China’s First Military Base in Africa to Challenge U.S Intervention in the Continent

Notice: Trying to access array offset on value of type bool in /home/customer/www/ on line 366
Members of a Chinese military honor guard march during a welcome ceremony for Chairman of the Joint Chiefs of Staff Marine Gen. Peter Pace at the Ministry of Defense in Beijing, China, March 22, 2007. DoD photo by Staff Sgt. D. Myles Cullen. (Released)

China is building its first military base in China once again undermining American intervention in the region.

The small country of Djibouti granted Beijing a 10-year-contract to set-up shop there. The base and airfield would strategically be located across Yemen on the Red Sea, and sit between Eritrea and Somalia.

Meanwhile, the U.S. has just been booted off a drone base in Ethiopia diminishing Washington’s plans to expand into the town of Arba Minch.

But, China isn’t just looking to expand its military footprint on the continent. It’s also opening up its markets there, and securing both jobs and land. During December’s forum on China-African relations, Beijing pledged $60 billion in loans and export credits to African countries.

China also has been sealing lucrative and influential deals throughout Sub-Saharan Africa.

“China operates in Africa with greater aplomb and with more nuanced and mutually beneficial relationships than America’s corporations and its federal [government],” said one private equity analyst during the Council on Foreign Relations. “The USG’s most visible diplomatic effort in Africa, Power Africa, is sputtering. American businesses haven’t sufficiently picked up the slack.”

AFRICOM Commander Gen. David Rodriguez told The Hill news outlet that China’s proposed base in Djibouti would be a “logistics hub” that would allow China to “extend their reach” into Africa.

AFRICOM’s priorities remain combating terror groups from one tip of Northern Africa to the other. However, the recent U.S. ban from the drone base in Ethiopia, near Djibouti, has put a damper on America’s attack capabilities in the region. Moreover, the U.S. has not presented an effective strategy in “containing” ISIS in Libya, where militants are attempting to “liberate” the country through targeted attacks and suicide bombings.
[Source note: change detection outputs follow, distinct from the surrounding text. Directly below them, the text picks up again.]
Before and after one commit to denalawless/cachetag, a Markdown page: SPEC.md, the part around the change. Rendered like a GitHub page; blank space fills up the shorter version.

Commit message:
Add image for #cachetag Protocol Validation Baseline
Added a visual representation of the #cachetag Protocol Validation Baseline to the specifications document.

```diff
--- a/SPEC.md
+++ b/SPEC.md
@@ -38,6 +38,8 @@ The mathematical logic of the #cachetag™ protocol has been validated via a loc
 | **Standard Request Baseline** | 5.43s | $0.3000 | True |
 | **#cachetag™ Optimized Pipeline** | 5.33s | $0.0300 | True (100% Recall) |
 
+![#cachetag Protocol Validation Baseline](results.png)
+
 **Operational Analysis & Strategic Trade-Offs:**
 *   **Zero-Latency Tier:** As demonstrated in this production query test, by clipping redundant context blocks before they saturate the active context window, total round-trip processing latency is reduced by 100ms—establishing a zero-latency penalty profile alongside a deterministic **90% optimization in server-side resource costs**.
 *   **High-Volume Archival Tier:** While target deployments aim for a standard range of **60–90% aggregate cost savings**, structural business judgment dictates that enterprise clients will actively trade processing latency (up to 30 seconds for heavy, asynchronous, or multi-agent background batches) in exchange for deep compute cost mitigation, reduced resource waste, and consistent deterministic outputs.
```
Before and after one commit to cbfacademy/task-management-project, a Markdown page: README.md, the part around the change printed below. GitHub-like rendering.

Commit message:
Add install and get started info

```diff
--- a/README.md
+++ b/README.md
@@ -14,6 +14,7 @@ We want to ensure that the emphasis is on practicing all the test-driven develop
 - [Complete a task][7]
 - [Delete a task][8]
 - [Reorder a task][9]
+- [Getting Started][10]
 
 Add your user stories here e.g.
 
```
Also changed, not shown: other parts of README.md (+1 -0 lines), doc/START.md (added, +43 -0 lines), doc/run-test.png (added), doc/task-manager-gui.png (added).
Be the first to comment

Leave a Reply

Your email address will not be published.